Omitting all pictures, retype the entries below exactly as given.

Data extracted from a collection
════
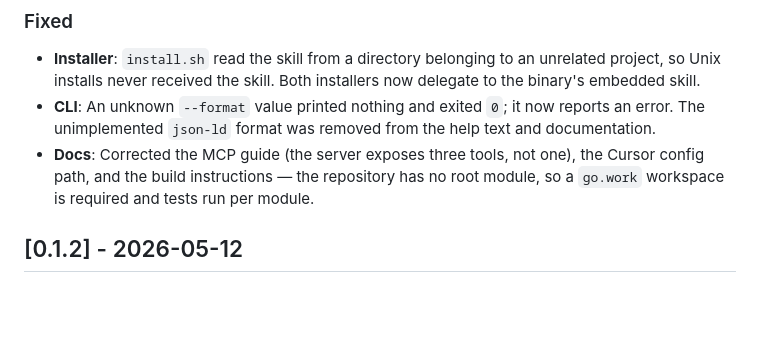
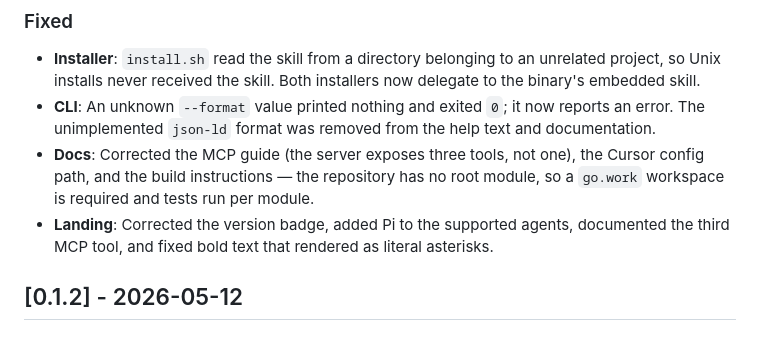
Before and after one commit to mbiondo/a11ysentry, a Markdown page: CHANGELOG.md, the part around the change. Drawn GitHub-style; blank space fills up the shorter version.

Commit message:
docs: record the landing corrections in the 0.2.0 changelog

```diff
--- a/CHANGELOG.md
+++ b/CHANGELOG.md
@@ -19,6 +19,7 @@ and this project adheres to [Semantic Versioning](https://semver.org/spec/v2.0.0
 - **Installer**: `install.sh` read the skill from a directory belonging to an unrelated project, so Unix installs never received the skill. Both installers now delegate to the binary's embedded skill.
 - **CLI**: An unknown `--format` value printed nothing and exited `0`; it now reports an error. The unimplemented `json-ld` format was removed from the help text and documentation.
 - **Docs**: Corrected the MCP guide (the server exposes three tools, not one), the Cursor config path, and the build instructions — the repository has no root module, so a `go.work` workspace is required and tests run per module.
+- **Landing**: Corrected the version badge, added Pi to the supported agents, documented the third MCP tool, and fixed bold text that rendered as literal asterisks.
 
 ## [0.1.2] - 2026-05-12
 
```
════
EXERCISE RESPONSE
Before and after one commit to mbiondo/a11ysentry, a Markdown page: CHANGELOG.md, the part around the change. Drawn GitHub-style; blank space fills up the shorter version.

Commit message:
docs: record the landing corrections in the 0.2.0 changelog

```diff
--- a/CHANGELOG.md
+++ b/CHANGELOG.md
@@ -19,6 +19,7 @@ and this project adheres to [Semantic Versioning](https://semver.org/spec/v2.0.0
 - **Installer**: `install.sh` read the skill from a directory belonging to an unrelated project, so Unix installs never received the skill. Both installers now delegate to the binary's embedded skill.
 - **CLI**: An unknown `--format` value printed nothing and exited `0`; it now reports an error. The unimplemented `json-ld` format was removed from the help text and documentation.
 - **Docs**: Corrected the MCP guide (the server exposes three tools, not one), the Cursor config path, and the build instructions — the repository has no root module, so a `go.work` workspace is required and tests run per module.
+- **Landing**: Corrected the version badge, added Pi to the supported agents, documented the third MCP tool, and fixed bold text that rendered as literal asterisks.
 
 ## [0.1.2] - 2026-05-12
 
```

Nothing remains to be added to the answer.